When Congress authorized the creation of Washington National Cathedral in 1893, it envisioned a national spiritual home. Decades later, it became a setting for presidential funerals, sermons by the likes of the Rev. Martin Luther King Jr. and worship services for epic national tragedies such as Newtown and Sept. 11. But would it have thought of tai chi and yoga mats? Seeking to transform the historic institution’s mission and heighten its public profile, the cathedral’s leaders recently removed the thousands of chairs usually in its 10-story Gothic worship area for a week of unconventional events in a suddenly changed empty but dramatic space. On Monday night, the nave was filled with dozens of people in socks after a lesson by a tai chi master with a silver sword.
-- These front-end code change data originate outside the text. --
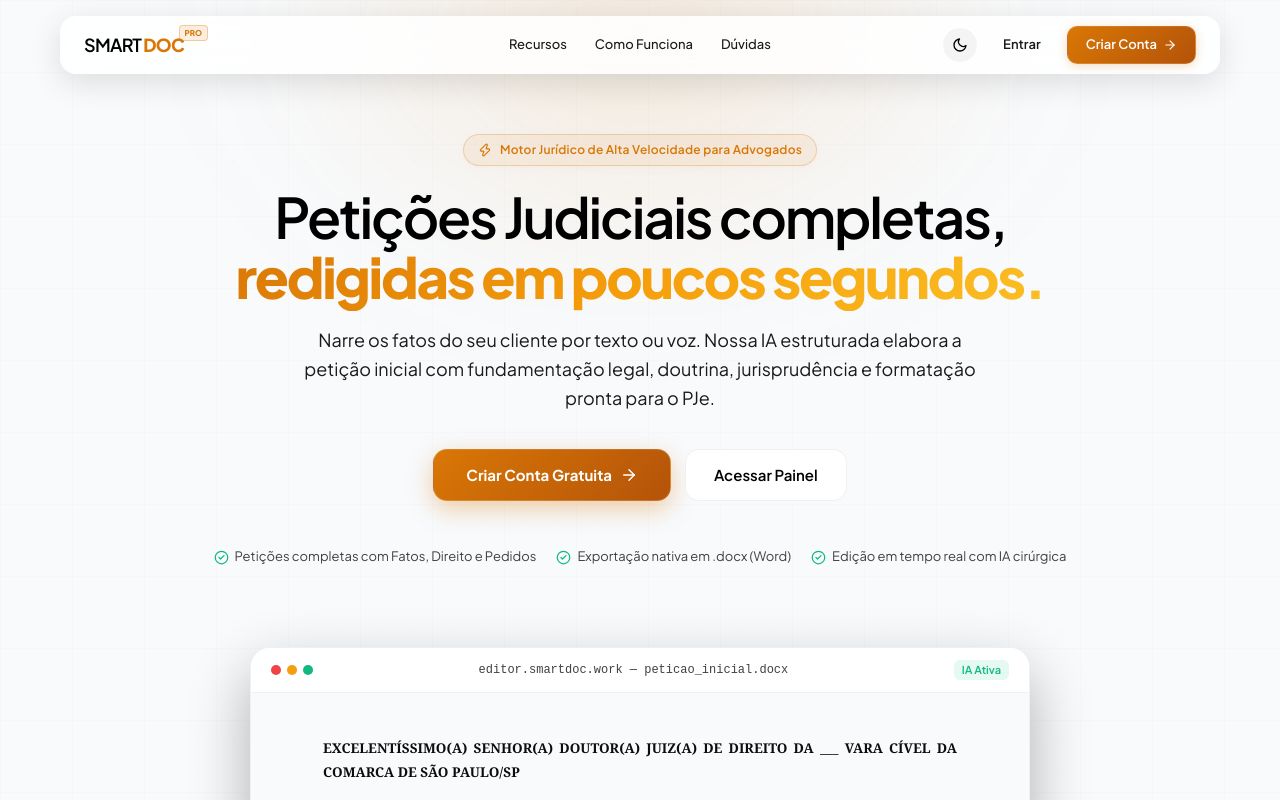
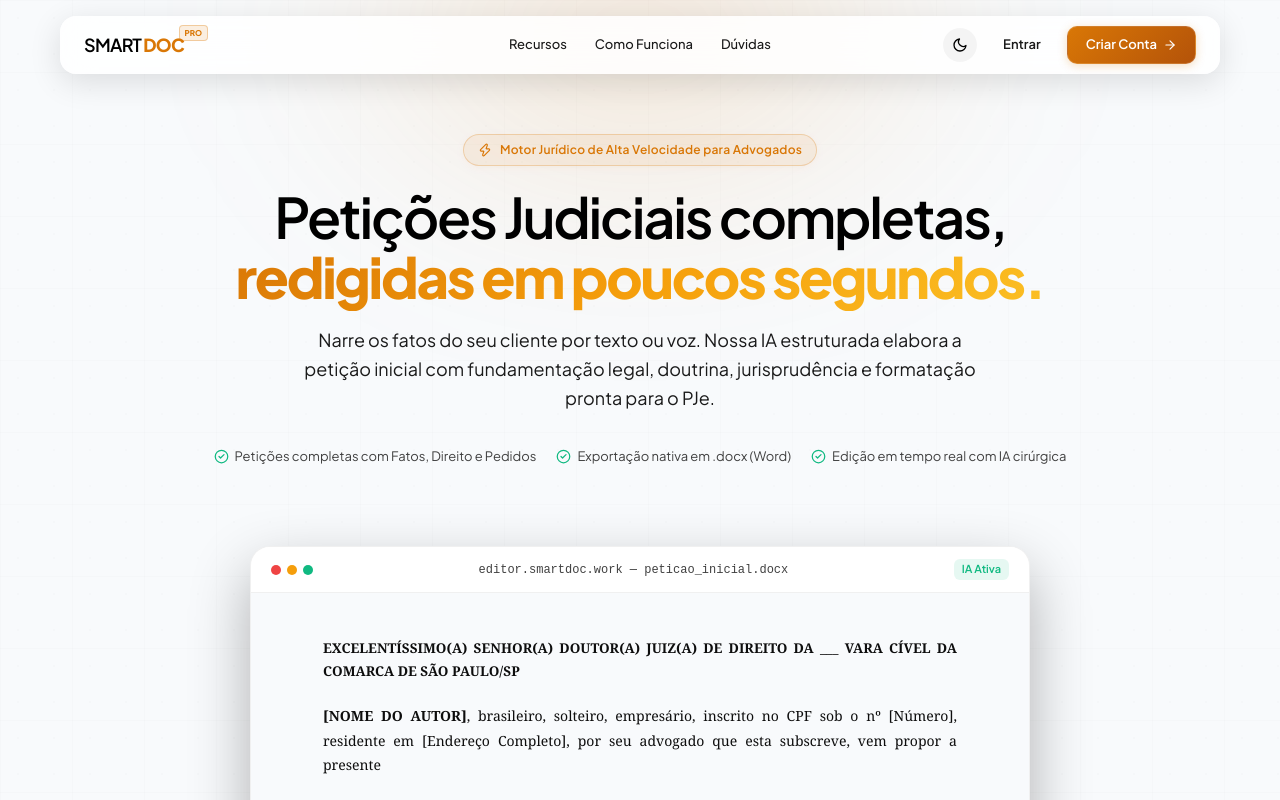
Before and after one commit to felipedutrag/smartdoc, a Next.js app: page / in a window 1280 px wide. Shown: the top 800 px of the page. Built offline with nearby package versions, Linux system fonts and the light colour scheme.

Commit message:
fix: remove botoes abaixo da subheadline na landing page

```diff
--- a/src/app/page.tsx
+++ b/src/app/page.tsx
@@ -371,81 +371,11 @@ export default function Home() {
               color: "var(--text-secondary)",
               lineHeight: 1.6,
               maxWidth: "680px",
-              marginBottom: "36px",
+              marginBottom: "24px",
             }}
           >
             Narre os fatos do seu cliente por texto ou voz. Nossa IA estruturada elabora a petição inicial com fundamentação legal, doutrina, jurisprudência e formatação pronta para o PJe.
           </p>
-
-          {/* ── Hero Call to Action Buttons ── */}
-          <div
-            style={{
-              display: "flex",
-              alignItems: "center",
-              justifyContent: "center",
-              flexWrap: "wrap",
-              gap: "14px",
-              marginBottom: "36px",
-            }}
-          >
-            <a
-              href="/register"
-              style={{
-                background: "linear-gradient(135deg, #d97706 0%, #b45309 100%)",
-                color: "#ffffff",
-                border: "1px solid rgba(255, 255, 255, 0.15)",
-                padding: "14px 32px",
-                borderRadius: "14px",
-                fontSize: "15px",
-                fontWeight: 700,
-                textDecoration: "none",
-                display: "inline-flex",
-                alignItems: "center",
-                gap: "8px",
-                boxShadow: "0 8px 24px rgba(217, 119, 6, 0.35)",
-                transition: "all 0.2s",
-              }}
-              onMouseEnter={(e) => {
-                e.currentTarget.style.filter = "brightness(1.1)";
-                e.currentTarget.style.transform = "translateY(-1px)";
-              }}
-              onMouseLeave={(e) => {
-                e.currentTarget.style.filter = "brightness(1)";
-                e.currentTarget.style.transform = "translateY(0)";
-              }}
-            >
-              <span>Criar Conta Gratuita</span>
-              <ArrowRight size={18} />
-            </a>
-
-            <a
-              href="/login"
-              style={{
-                background: "var(--surface)",
-                color: "var(--text-primary)",
-                border: "1px solid var(--border)",
-                padding: "14px 28px",
-                borderRadius: "14px",
-                fontSize: "15px",
-                fontWeight: 600,
-                textDecoration: "none",
-                display: "inline-flex",
-                alignItems: "center",
-                gap: "8px",
-                transition: "all 0.2s",
-              }}
-              onMouseEnter={(e) => {
-                e.currentTarget.style.borderColor = "#d97706";
-                e.currentTarget.style.transform = "translateY(-1px)";
-              }}
-              onMouseLeave={(e) => {
-                e.currentTarget.style.borderColor = "var(--border)";
-                e.currentTarget.style.transform = "translateY(0)";
-              }}
-            >
-              <span>Acessar Painel</span>
-            </a>
-          </div>
 
           {/* Sub Hero Micro Badges */}
           <div
```
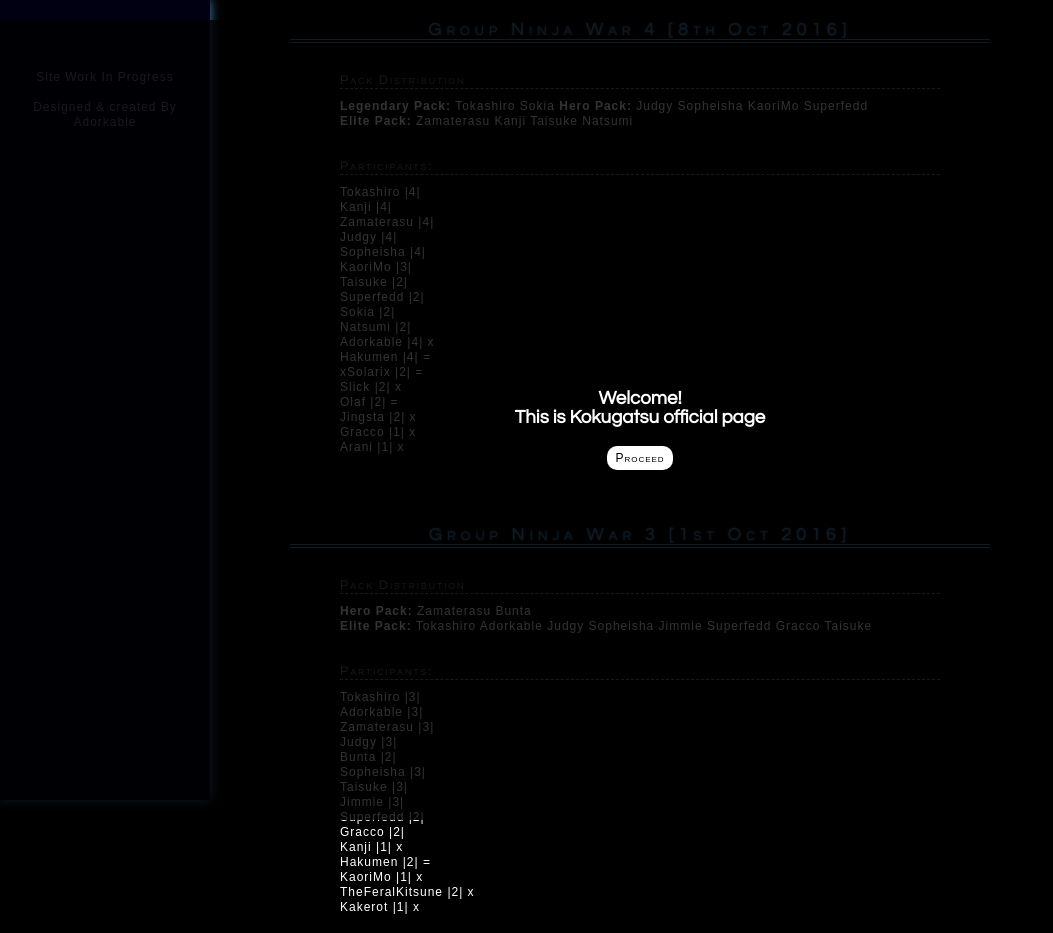
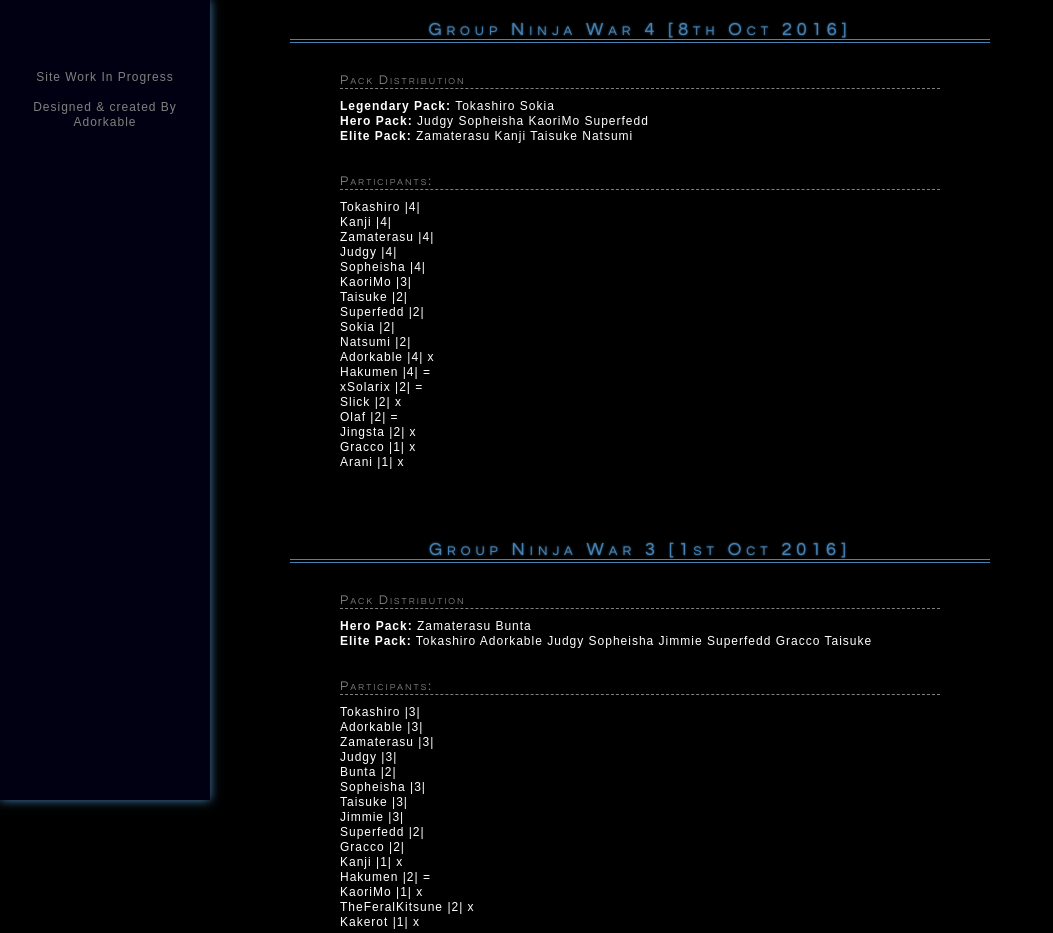
Before and after one commit to Akimiyu/Kokugatsu, a plain HTML site: page index.html in a window 1280 px wide. Shown: the top 933 px of the page, without its empty margins (0-1053 px from the left). Drawn offline with Linux system fonts and the light colour scheme.

Commit message:
Update index.html

```diff
--- a/index.html
+++ b/index.html
@@ -142,12 +142,6 @@ color: grey;}
 
 <body>
 
-<div id="Boom">
-	<h3>Welcome!<br>
-	This is Kokugatsu official page </h3>
-	<input type="button" value="Proceed" onClick="Pop('No')" />
-</div>
-
 
 <div class="sidebar">
 <div class="p2">
@@ -163,7 +157,7 @@ Designed & created By Adorkable
 <h1>Group Ninja War 4 [8th Oct 2016]</h1>
 <div class="p">
 <h2>Pack Distribution</h2>
-<b>Legendary Pack:</b> Tokashiro Sokia
+<b>Legendary Pack:</b> Tokashiro Sokia <br>
 <b>Hero Pack:</b> Judgy Sopheisha KaoriMo Superfedd <br>
 <b>Elite Pack:</b> Zamaterasu Kanji Taisuke Natsumi
 <h2>Participants:</h2>
```
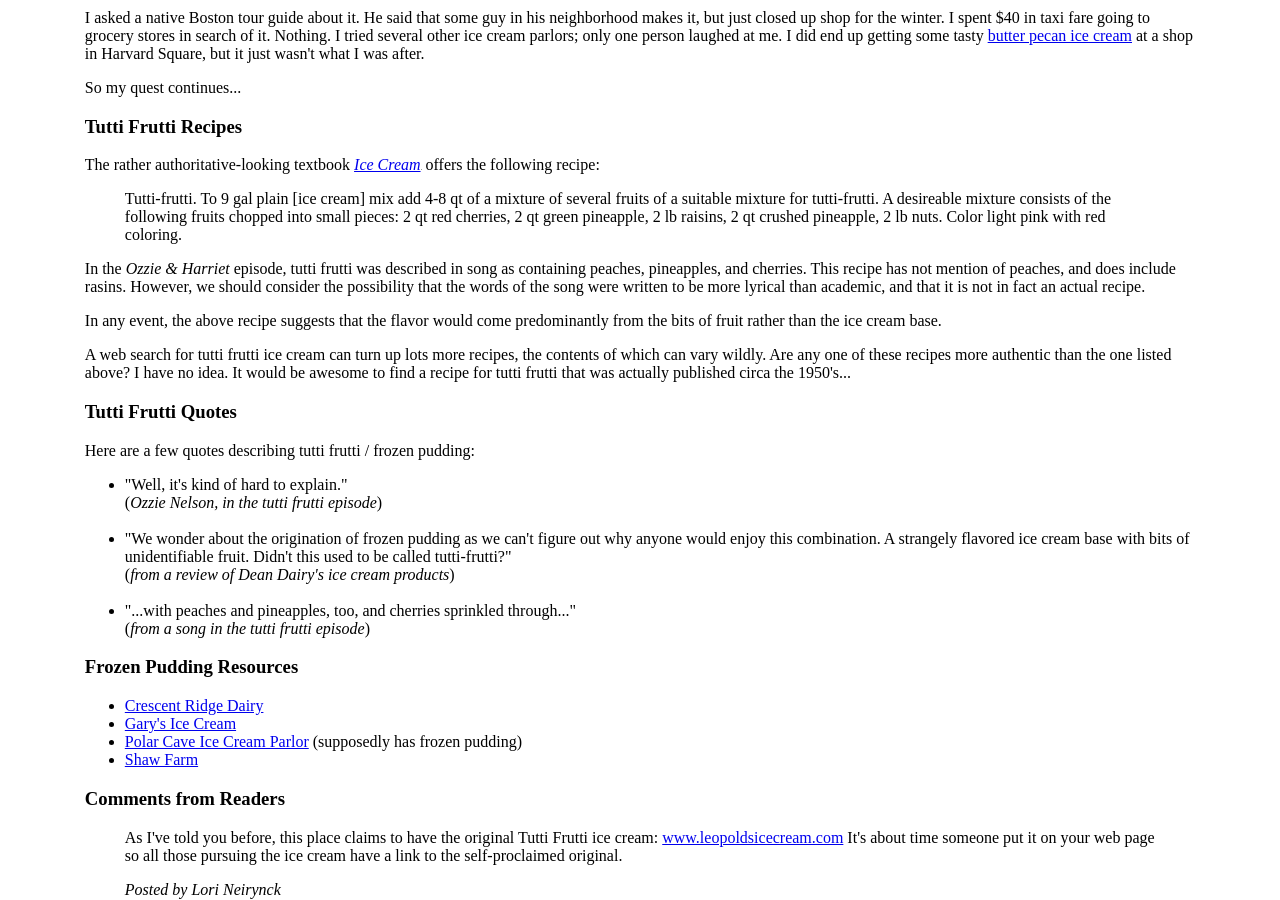
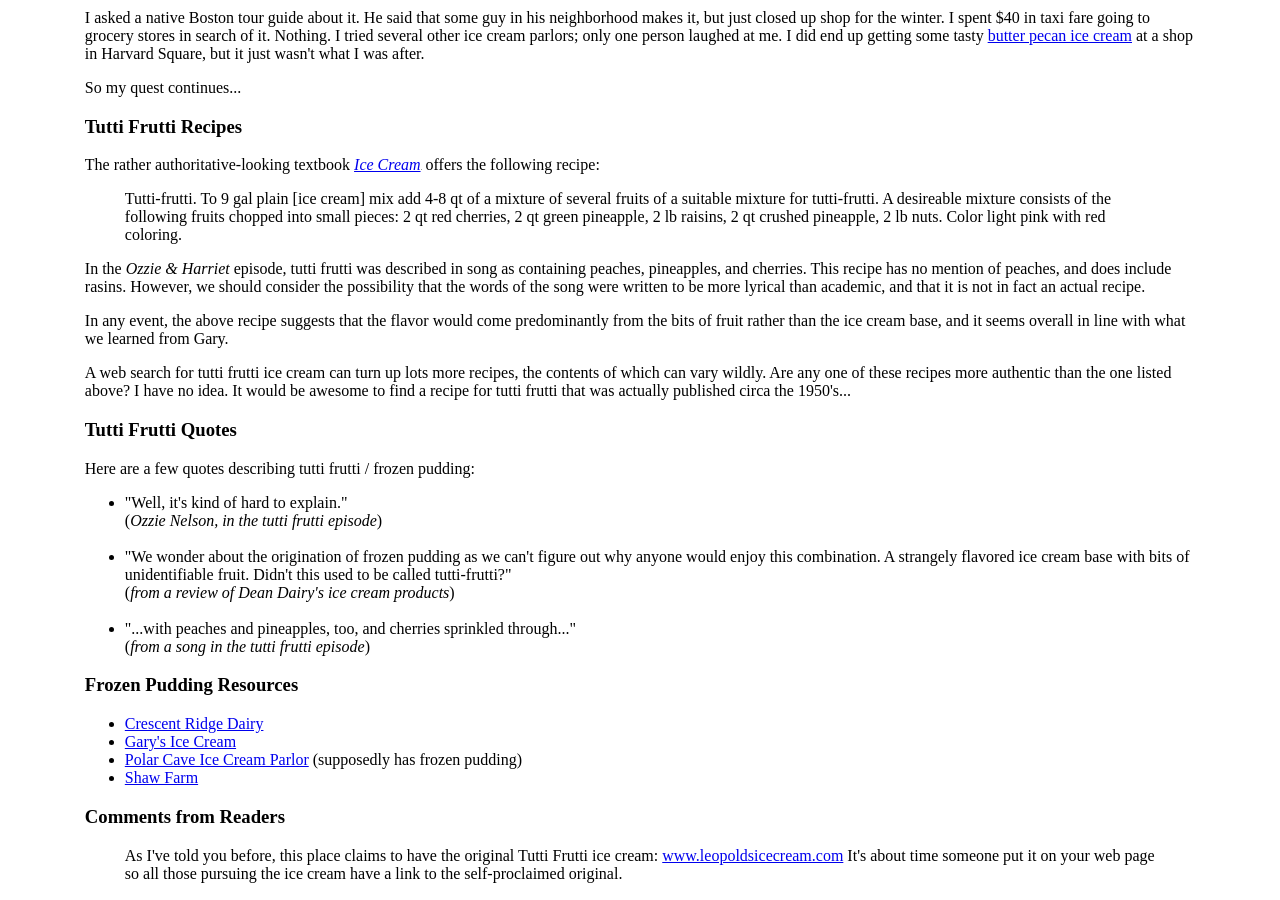
Before and after one commit to tjr/tjr.github.com, a Jekyll site: the page writing/tutti-frutti-ice-cream.html, which Jekyll copies as it is, in a window 1280 px wide and 900 px high, scrolled down 742 px. Built offline with Jekyll 4.4.1, drawn with Linux system fonts in a browser that asks for light colours.

Commit message:
updated tutti frutti page

```diff
--- a/writing/tutti-frutti-ice-cream.html
+++ b/writing/tutti-frutti-ice-cream.html
@@ -105,14 +105,15 @@ small pieces: 2 qt red cherries, 2 qt green pineapple, 2 lb raisins,
 <p>
 In the <i>Ozzie &amp; Harriet</i> episode, tutti frutti was described
 in song as containing peaches, pineapples, and cherries. This recipe
-has not mention of peaches, and does include rasins. However, we should
+has no mention of peaches, and does include rasins. However, we should
 consider the possibility that the words of the song were written to
 be more lyrical than academic, and that it is not in fact an actual
 recipe.
 
 <p>
 In any event, the above recipe suggests that the flavor would come
-predominantly from the bits of fruit rather than the ice cream base.
+predominantly from the bits of fruit rather than the ice cream base,
+and it seems overall in line with what we learned from Gary.
 
 <p>
 A web search for tutti frutti ice cream can turn up lots more recipes,
```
On Wednesday, a chorus will perform an unusual 40-part song while walking across the marble floor (cathedral officials call this “extreme polyphony”). On Friday, the soaring space will be open for an all-night vigil and be stocked with yoga mats and meditation cushions. As mellow as it all sounds, the week-long public program — “Seeing Deeper” — is part of a highly orchestrated drive by the nation’s second-largest cathedral to remake itself and survive in an era when religious institutions are struggling. And what’s more institutional than a huge cathedral? Washington National Cathedral, one of the Episcopal Church’s three major U.S. cathedrals, was already forced to halve its $27 million budget in the mid-2000s because of falling revenue before an earthquake in 2011 caused damage tallying an additional $26 million. Although it is now in the black, it must raise its roughly $13 million annual operating budget as well as the remaining $19 million for earthquake repairs. More